It was also a time when Alexander Hamilton and Aaron Burr, distinguished political lawyers who were “the best of enemies,” took the same side in a case that became known as the first sensational murder trial in America. In “Duel With the Devil,” Paul Collins has used the 18th-century court transcript, a primary source of new archival material, to track the trial and even identify the killer who escaped justice.
This was the trial of Levi Weeks, a handsome young carpenter accused of strangling Elma Sands, a beautiful young Quaker woman, and dumping her body in a well. The crime was also politically charged. Hamilton and Burr were fierce political rivals. Hamilton was the leader of the wealthy Federalists, while Burr headed the populist Republicans, and they were both involved in a looming fight over Manhattan’s water supply.
Mr. Collins is a vividly evocative writer who conjures up the atmosphere and emotions of a bygone day, from the fury of the crowd to the controversy over a missing muff worn by the murdered woman. What he also does is offer a solution to one of the nation’s oldest cold cases, leveling an accusation that unveils the man who murdered Elma Sands and got away with it — at least in America. He points the long finger of blame at Richard David Croucher, an Englishman known as “Mad Croucher” who married an American woman and set up house with her and her 13-year-old daughter. It was the daughter who became Croucher’s next victim, and she testified how he had raped her, hinting that she worried she might share poor Elma Sands’ fate.
It was not until Croucher fled back to England that he was executed for a “heinous crime.” But not for the killing of Elma Sands. Levi Weeks was acquitted, but not before he had spent weeks of misery in the bleakest of prisons and lived with the threat of lynching by an uncontrollable crowd.
His high-profile team of lawyers — that included Hamilton and Burr — recalled the grisly case of Harry Bedlow, who had been charged with raping a 17-year-old seamstress who later admitted she had made the whole thing up. That did not mollify a crowd so enraged that the proof of Bedlow’s innocence did not prevent an attempt to destroy the house of his legal counsel. Even after his acquittal, Bedlow was bankrupt and disgraced. It was a fearsome world in those days of early America. And nobody knew it better than those who played the political game.
In the continuing drama of Burr and Hamilton, the climax, of course, was the famous duel in 1804 on a New Jersey shore, where it was reported that Hamilton shot into the trees and Burr did not. “A mortal wound,” cried Hamilton. Burr’s victory on the dueling field turned the young nation against him, and he became “a stateless and bankrupt shadow of a man.”

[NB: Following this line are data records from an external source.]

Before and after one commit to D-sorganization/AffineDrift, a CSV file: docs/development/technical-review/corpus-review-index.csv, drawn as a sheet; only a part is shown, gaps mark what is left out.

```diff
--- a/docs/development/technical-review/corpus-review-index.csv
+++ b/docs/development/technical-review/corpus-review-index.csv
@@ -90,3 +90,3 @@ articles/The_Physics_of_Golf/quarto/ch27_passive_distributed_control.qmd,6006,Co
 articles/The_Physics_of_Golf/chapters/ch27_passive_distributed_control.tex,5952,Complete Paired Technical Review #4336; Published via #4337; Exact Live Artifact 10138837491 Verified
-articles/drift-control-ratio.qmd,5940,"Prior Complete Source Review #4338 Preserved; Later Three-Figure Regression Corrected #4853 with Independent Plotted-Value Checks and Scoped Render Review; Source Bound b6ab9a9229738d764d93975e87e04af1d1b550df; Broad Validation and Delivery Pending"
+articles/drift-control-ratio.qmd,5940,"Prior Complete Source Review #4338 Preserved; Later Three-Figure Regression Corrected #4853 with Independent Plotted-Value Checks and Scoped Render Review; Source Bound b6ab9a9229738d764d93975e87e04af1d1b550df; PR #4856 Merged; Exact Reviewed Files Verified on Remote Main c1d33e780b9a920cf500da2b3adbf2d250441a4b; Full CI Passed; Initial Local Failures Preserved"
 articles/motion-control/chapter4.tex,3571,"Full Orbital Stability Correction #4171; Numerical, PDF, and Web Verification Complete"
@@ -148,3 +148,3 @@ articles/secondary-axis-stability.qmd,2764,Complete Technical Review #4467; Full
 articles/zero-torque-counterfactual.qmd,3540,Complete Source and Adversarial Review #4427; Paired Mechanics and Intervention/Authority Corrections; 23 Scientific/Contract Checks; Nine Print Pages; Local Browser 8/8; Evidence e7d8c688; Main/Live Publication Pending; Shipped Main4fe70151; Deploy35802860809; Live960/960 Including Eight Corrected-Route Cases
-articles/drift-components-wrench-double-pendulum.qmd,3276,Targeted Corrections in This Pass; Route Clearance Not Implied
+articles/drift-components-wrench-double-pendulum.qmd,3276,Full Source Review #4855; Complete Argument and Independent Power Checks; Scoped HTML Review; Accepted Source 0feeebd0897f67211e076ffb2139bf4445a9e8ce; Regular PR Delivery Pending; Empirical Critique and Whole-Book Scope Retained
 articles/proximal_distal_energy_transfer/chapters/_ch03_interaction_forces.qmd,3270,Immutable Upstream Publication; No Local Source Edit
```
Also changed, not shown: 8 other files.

Mr. Collins does a masterful job of presenting Burr and Hamilton, noting that Hamilton was “prone to furnishing a space with a plain pine desk and chair and kept his files stored on planks laid over blocks.” The author adds that among Hamilton’s papers were the details about a case for which, after receiving a generous fee from his client, he sent the check back with a simple notation, “Returned as being more than is proper.”

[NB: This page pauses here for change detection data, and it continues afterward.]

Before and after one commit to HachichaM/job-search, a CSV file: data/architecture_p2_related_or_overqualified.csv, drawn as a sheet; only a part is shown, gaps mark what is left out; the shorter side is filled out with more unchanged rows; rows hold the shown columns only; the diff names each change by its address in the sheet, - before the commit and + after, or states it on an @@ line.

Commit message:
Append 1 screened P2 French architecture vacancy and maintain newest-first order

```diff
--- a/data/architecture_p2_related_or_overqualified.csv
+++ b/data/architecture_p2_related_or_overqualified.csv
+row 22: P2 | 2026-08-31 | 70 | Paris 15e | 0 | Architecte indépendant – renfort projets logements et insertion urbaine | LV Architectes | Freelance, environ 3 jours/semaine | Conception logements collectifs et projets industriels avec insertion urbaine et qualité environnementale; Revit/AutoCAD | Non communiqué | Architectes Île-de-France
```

Hamilton was “a loud advocate for the propertied classes” and, as author of most of the Federalist Papers, he had argued for ratifying a stronger central government and against the Bill of Rights. By contrast, Burr “exercised a near surreptitious magnetic influence over idealistic young liberals.” Mr. Collins points out that their profession meant that Hamilton and Burr could not avoid each other even if they wanted to. “As the best lawyers in Manhattan, they were on one side or the other of the leading cases of the city.”
Ironically, in the case of Levi Weeks, it turned out that Hamilton’s building contractor was Ezra Weeks, the owner of the boarding house that housed victim Elma Sands and carpenter Levi Weeks. To add to the confusion, Hamilton was a man “known for his less sporting pursuits,” and Burr on one occasion served as the divorce lawyer for Hamilton’s mistress. It was fodder for scandal, and Mr. Collins has made the most of his material.
It is an interesting postscript that the unfortunate Levi Weeks not only survived his nightmare, but prospered. He moved to Mississippi and became such a successful architect that some of his structures survive to this day.
Muriel Dobbin is a former White House and national political reporter for McClatchy newspapers and The Baltimore Sun.